“In the early days of cloud, people had some services running overnight or on late nights or weekends, and suddenly they started seeing their bills come up. That was sky high. We can avoid a lot of that with proper governance and proactive care,” Iyer said.
To stay ahead of emerging threats, he suggested that agencies need to have strong multifactor authentication in place — especially for increasingly automated processes.
“This becomes even more critical when you’re having machine-to-machine interactions,” Iyer said. “A lot of times, there is no human in the loop. You have two different services, especially in a microservices architecture, interacting with themselves. You need to ensure that the right authentications and credentials are passed, so that it gives them access.”
Meanwhile, agencies continue to refine their zero trust strategies, as mandated by the Biden administration.
Iyer cautioned that proper implementation of zero trust requires that agencies understand their employees’ workflows and help them navigate changes.
Without this work in place, Iyer said agencies run the risk of locking legitimate users out of applications.
“Zero trust is not a silver bullet, in the sense that there is not a single product or solution that can that you can put on an enterprise and say, ‘I’m now golden.’ That’s not going to happen. It is a process, it’s an approach, it’s a culture,” Iyer said.
In the event of a cyber incident, agencies need to ensure they have adequate incident response plans in place.
“We need to be able to respond in a fairly reasonable amount of time. We just can’t wait for days or weeks because typically we don’t realize that there is an attack vector in our system until it’s a few weeks in,” Iyer said.
Embracing AI challenges and opportunities
Agencies also need to stay on top of cyber hygiene basics, such keeping up to date on security patches and educating employees about phishing campaigns.
Iyer said agencies need to remain especially vigilant about these steps now that adversaries are using generative artificial intelligence tools to their advantage.
“Your attackers are always looking for that vulnerability. They have to succeed once, but from a security professional standpoint, you’ve got to be 100%,” he said.
AI and automation may factor into a new wave of cybersecurity threats, but these same technologies are also driving innovations in the delivery of health care services, he said.
“AI is here. And generative AI especially is going to change how we’re going to do things. We are already using it — whether we like it or not, whether we acknowledge it or not. … The question is, how much do you trust that? That trust becomes a big factor,” Iyer said,

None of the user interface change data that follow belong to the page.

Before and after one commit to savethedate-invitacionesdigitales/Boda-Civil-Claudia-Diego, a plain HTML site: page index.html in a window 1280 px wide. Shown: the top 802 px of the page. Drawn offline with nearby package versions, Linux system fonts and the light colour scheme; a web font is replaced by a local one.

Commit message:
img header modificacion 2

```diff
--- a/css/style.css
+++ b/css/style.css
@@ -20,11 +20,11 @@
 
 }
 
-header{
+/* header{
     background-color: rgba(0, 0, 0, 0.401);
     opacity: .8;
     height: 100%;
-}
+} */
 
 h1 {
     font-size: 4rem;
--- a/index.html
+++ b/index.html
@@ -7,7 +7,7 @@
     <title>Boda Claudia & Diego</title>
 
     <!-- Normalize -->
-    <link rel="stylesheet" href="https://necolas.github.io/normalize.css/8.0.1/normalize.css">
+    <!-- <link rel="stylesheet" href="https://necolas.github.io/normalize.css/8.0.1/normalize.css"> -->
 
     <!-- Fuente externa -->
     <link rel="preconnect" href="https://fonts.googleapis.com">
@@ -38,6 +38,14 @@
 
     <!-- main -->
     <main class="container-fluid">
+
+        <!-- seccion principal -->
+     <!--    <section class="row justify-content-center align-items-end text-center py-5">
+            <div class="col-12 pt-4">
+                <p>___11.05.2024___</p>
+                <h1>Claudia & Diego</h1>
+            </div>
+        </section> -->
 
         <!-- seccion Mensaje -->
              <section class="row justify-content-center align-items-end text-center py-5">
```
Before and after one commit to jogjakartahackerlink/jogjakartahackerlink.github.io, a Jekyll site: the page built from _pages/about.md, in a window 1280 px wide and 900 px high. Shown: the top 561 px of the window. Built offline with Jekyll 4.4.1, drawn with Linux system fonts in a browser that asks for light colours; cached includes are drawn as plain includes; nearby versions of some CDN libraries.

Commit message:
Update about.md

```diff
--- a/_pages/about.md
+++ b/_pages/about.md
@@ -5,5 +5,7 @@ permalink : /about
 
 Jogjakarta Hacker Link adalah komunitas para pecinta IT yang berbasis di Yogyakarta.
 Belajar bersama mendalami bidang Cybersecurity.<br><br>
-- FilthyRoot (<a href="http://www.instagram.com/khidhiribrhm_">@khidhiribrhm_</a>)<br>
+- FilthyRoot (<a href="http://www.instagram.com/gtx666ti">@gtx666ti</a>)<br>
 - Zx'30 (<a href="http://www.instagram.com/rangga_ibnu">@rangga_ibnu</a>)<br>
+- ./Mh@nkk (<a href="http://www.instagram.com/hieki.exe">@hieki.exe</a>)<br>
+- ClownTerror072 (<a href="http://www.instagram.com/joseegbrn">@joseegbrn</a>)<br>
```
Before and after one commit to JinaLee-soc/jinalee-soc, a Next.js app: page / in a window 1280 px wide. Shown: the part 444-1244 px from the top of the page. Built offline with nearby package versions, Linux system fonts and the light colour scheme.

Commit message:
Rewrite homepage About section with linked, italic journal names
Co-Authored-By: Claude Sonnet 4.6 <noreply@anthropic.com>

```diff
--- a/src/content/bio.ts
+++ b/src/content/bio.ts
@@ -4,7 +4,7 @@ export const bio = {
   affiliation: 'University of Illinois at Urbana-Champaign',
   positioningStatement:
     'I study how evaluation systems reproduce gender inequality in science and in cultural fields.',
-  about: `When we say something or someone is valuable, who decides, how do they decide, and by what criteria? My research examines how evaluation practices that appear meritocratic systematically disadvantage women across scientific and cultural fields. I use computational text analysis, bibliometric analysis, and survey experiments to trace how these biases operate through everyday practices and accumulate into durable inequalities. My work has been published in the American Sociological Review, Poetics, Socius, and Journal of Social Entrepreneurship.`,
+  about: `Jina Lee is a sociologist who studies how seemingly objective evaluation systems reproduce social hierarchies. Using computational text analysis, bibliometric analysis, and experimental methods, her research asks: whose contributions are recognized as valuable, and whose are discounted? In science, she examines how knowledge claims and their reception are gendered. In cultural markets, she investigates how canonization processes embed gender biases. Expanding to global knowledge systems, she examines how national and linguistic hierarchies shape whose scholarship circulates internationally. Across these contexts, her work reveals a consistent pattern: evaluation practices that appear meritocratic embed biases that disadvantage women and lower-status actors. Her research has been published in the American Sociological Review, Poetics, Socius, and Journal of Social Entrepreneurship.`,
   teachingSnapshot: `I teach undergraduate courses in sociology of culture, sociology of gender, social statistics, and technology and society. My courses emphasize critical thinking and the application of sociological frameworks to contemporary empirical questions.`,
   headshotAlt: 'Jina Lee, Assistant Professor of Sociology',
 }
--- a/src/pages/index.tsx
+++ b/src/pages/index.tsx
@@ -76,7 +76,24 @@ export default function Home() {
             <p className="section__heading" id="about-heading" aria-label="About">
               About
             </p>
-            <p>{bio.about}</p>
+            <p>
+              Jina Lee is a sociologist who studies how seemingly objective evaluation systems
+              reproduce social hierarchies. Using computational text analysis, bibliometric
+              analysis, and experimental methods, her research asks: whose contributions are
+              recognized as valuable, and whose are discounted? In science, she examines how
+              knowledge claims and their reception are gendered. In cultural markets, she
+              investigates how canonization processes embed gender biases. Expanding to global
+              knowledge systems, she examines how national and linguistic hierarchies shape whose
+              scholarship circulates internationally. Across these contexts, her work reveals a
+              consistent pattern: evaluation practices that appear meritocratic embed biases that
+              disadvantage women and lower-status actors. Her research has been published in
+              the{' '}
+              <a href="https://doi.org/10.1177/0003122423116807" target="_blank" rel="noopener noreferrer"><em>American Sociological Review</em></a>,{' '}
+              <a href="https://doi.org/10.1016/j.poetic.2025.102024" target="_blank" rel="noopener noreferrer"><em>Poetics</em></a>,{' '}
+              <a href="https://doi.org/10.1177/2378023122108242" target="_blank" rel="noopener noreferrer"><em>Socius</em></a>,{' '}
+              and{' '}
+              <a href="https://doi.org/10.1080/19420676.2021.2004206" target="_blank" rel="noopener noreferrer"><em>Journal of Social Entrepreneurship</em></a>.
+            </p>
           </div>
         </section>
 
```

He said Leidos is using natural language processing to help one health care agency reduce the number documents employees have to go through and is improving productivity.
“Everybody’s time is constrained. You don’t want them going through volumes and volumes of data. But getting to the right amount at the right time is very important,” he said.